Data for processing -

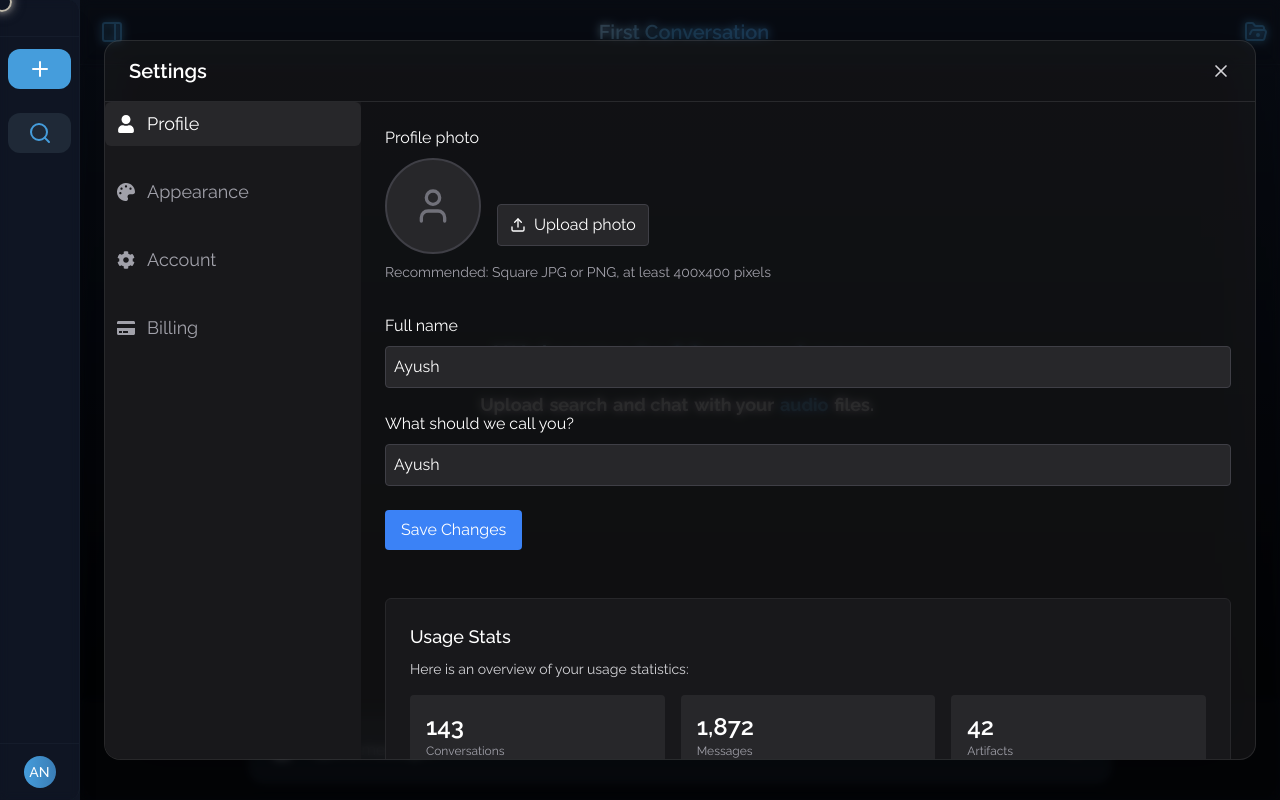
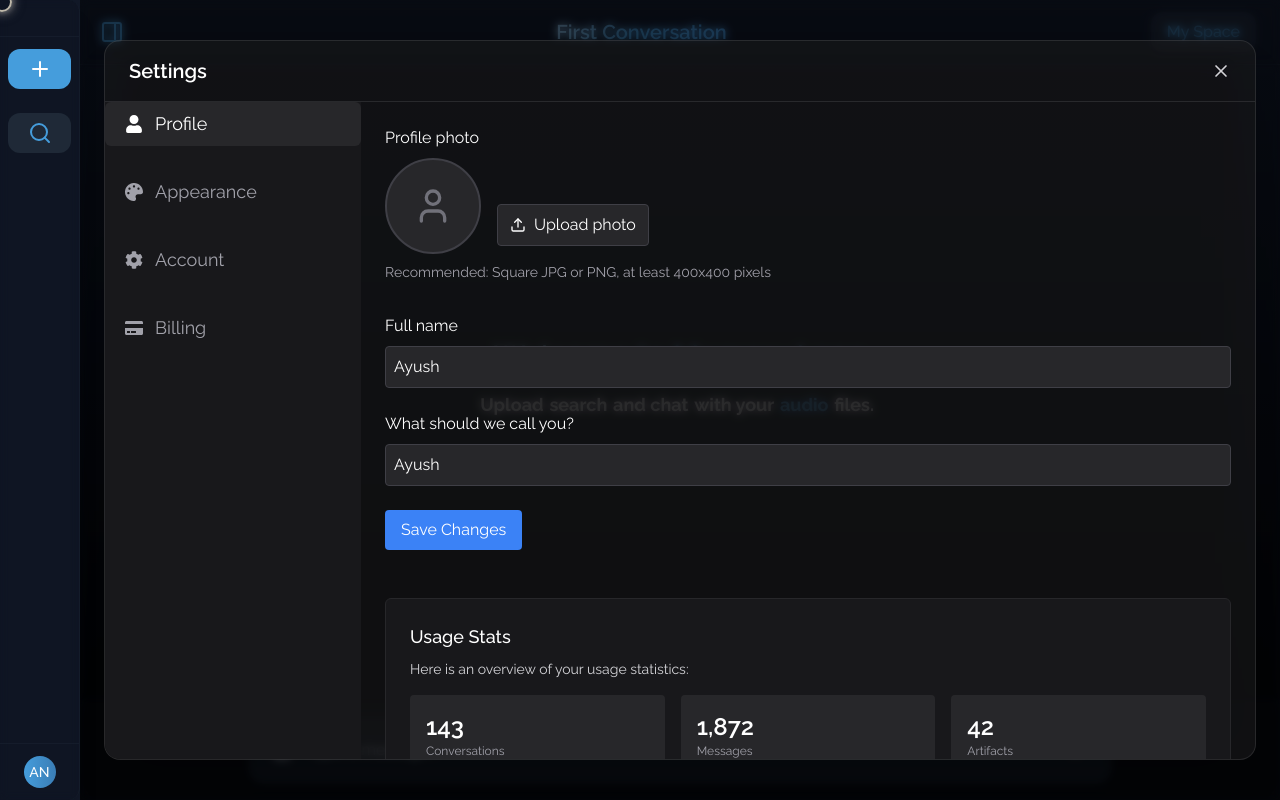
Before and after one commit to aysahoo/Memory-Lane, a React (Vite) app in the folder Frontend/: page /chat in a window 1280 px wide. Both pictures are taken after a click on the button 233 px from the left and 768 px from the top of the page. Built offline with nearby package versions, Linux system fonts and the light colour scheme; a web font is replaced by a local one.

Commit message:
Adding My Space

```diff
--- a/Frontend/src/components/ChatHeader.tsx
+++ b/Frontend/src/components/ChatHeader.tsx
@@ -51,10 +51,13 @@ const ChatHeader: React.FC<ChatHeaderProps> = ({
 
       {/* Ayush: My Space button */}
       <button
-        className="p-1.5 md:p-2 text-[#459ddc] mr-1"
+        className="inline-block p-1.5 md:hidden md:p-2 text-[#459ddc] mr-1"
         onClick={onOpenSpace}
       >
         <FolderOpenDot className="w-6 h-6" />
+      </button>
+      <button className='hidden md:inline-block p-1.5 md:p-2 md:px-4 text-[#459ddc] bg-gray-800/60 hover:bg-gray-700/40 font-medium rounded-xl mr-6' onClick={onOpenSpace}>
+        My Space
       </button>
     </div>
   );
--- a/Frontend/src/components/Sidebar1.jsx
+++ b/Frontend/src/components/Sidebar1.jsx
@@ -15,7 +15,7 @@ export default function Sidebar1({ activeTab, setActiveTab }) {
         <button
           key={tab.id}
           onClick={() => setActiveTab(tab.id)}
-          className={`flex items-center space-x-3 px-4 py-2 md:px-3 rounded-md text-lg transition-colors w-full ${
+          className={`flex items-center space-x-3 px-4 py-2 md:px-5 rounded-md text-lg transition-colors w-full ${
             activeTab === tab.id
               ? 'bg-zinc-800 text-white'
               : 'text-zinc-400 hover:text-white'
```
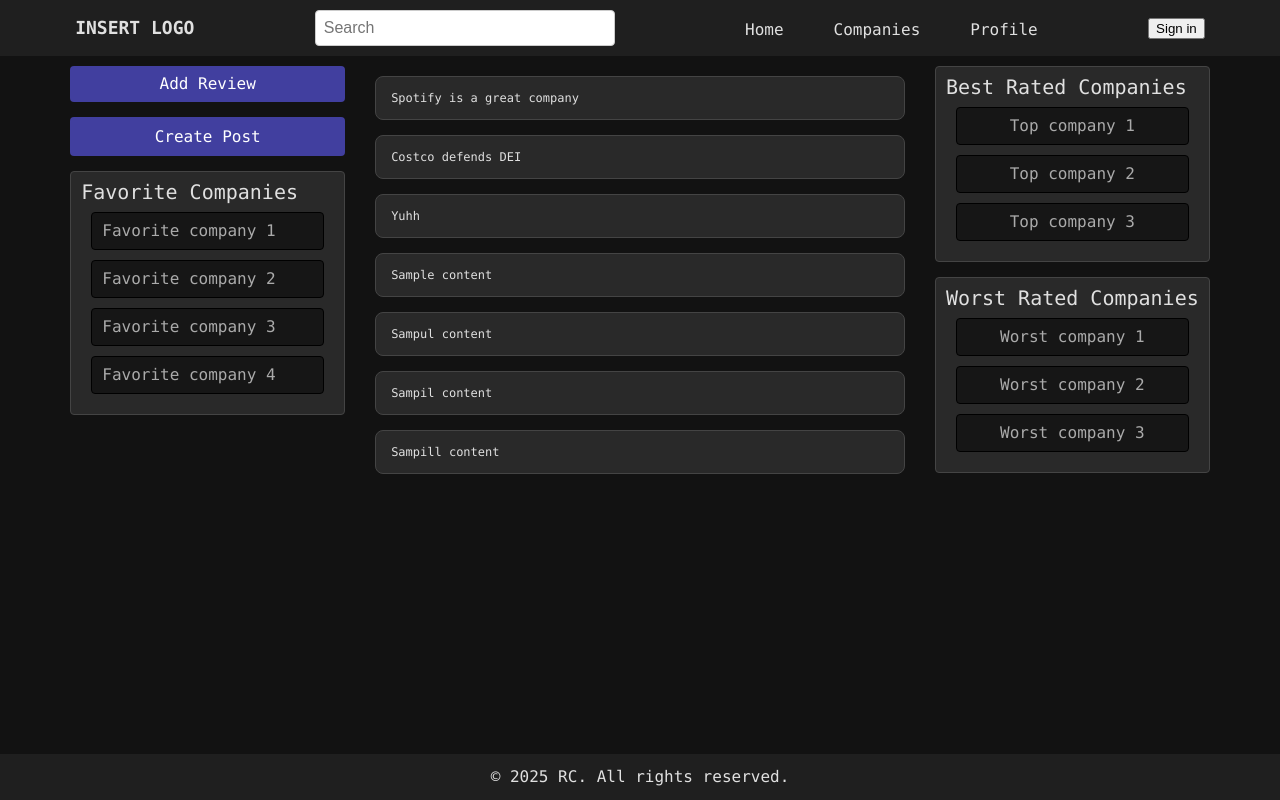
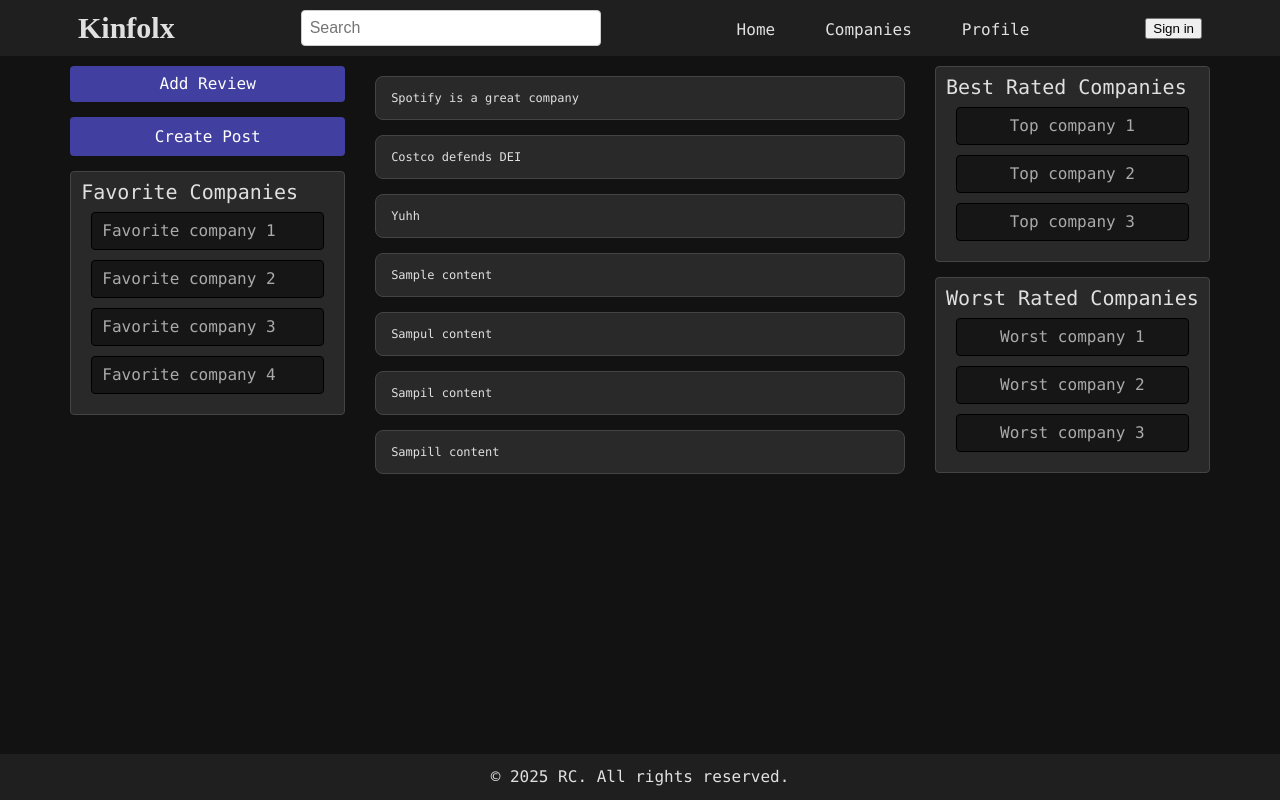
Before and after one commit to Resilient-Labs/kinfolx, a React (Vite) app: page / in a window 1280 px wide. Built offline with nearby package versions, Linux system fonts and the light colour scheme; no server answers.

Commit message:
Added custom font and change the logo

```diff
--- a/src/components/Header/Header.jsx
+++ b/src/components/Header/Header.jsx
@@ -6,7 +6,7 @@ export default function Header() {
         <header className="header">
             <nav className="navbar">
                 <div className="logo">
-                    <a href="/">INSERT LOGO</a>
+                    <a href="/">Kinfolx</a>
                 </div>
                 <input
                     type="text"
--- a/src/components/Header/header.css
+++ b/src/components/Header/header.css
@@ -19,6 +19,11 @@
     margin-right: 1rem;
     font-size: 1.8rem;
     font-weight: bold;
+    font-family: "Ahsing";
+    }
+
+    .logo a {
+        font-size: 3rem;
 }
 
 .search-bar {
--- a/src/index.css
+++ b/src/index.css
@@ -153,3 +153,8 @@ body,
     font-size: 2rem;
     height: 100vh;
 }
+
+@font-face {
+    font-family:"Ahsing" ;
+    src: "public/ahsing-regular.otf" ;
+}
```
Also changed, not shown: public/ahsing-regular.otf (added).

Task - Make a copy of each line in the records above that has the word "className".

Final answer -
-        className="p-1.5 md:p-2 text-[#459ddc] mr-1"
+        className="inline-block p-1.5 md:hidden md:p-2 text-[#459ddc] mr-1"
         <FolderOpenDot className="w-6 h-6" />
+      <button className='hidden md:inline-block p-1.5 md:p-2 md:px-4 text-[#459ddc] bg-gray-800/60 hover:bg-gray-700/40 font-medium rounded-xl mr-6' onClick={onOpenSpace}>
-          className={`flex items-center space-x-3 px-4 py-2 md:px-3 rounded-md text-lg transition-colors w-full ${
+          className={`flex items-center space-x-3 px-4 py-2 md:px-5 rounded-md text-lg transition-colors w-full ${
         <header className="header">
             <nav className="navbar">
                 <div className="logo">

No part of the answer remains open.